START RECORDS
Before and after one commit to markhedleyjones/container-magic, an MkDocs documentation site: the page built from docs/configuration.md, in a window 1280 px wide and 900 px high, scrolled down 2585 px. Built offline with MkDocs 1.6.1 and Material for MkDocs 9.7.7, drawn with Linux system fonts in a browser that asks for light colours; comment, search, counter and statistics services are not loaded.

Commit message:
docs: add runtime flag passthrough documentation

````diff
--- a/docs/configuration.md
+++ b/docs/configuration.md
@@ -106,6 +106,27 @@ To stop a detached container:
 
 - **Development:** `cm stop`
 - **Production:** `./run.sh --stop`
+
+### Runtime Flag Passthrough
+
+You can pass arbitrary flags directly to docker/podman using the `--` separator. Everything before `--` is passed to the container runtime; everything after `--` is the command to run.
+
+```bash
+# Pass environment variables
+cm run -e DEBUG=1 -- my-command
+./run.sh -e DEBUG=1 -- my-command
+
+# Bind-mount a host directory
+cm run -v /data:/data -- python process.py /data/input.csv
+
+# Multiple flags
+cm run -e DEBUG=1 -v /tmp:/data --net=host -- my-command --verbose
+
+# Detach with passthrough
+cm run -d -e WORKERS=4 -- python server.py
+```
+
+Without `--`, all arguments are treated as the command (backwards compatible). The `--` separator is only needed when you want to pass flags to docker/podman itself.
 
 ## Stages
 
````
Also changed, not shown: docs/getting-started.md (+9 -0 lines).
END RECORDS
START RECORDS
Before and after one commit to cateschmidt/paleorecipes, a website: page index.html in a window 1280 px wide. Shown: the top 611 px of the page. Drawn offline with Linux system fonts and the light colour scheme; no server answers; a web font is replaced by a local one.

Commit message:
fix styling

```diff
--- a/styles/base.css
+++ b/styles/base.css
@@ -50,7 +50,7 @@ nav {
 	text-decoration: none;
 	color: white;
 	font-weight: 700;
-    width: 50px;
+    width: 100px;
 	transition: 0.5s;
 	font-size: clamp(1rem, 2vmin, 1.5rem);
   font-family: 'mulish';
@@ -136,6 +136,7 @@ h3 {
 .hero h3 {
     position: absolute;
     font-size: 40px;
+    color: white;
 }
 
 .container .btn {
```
END RECORDS
START RECORDS
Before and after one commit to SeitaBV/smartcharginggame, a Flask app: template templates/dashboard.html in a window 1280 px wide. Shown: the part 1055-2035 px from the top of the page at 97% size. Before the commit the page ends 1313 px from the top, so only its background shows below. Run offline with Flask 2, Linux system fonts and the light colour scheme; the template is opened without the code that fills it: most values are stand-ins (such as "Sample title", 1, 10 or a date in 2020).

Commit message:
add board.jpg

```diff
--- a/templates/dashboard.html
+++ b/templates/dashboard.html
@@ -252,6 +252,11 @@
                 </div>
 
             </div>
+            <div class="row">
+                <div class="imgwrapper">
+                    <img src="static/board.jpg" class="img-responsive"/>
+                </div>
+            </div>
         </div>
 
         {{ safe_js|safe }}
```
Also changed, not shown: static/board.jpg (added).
END RECORDS
- TRY IT:
Only the lines above from the one with "a host directory" through the one with "Also changed, not shown: docs/getting-started.md" should be duplicated, character for character.

- ANSWER AREA:
+# Bind-mount a host directory
+cm run -v /data:/data -- python process.py /data/input.csv
+
+# Multiple flags
+cm run -e DEBUG=1 -v /tmp:/data --net=host -- my-command --verbose
+
+# Detach with passthrough
+cm run -d -e WORKERS=4 -- python server.py
+```
+
+Without `--`, all arguments are treated as the command (backwards compatible). The `--` separator is only needed when you want to pass flags to docker/podman itself.
 
 ## Stages
 
````
Also changed, not shown: docs/getting-started.md (+9 -0 lines).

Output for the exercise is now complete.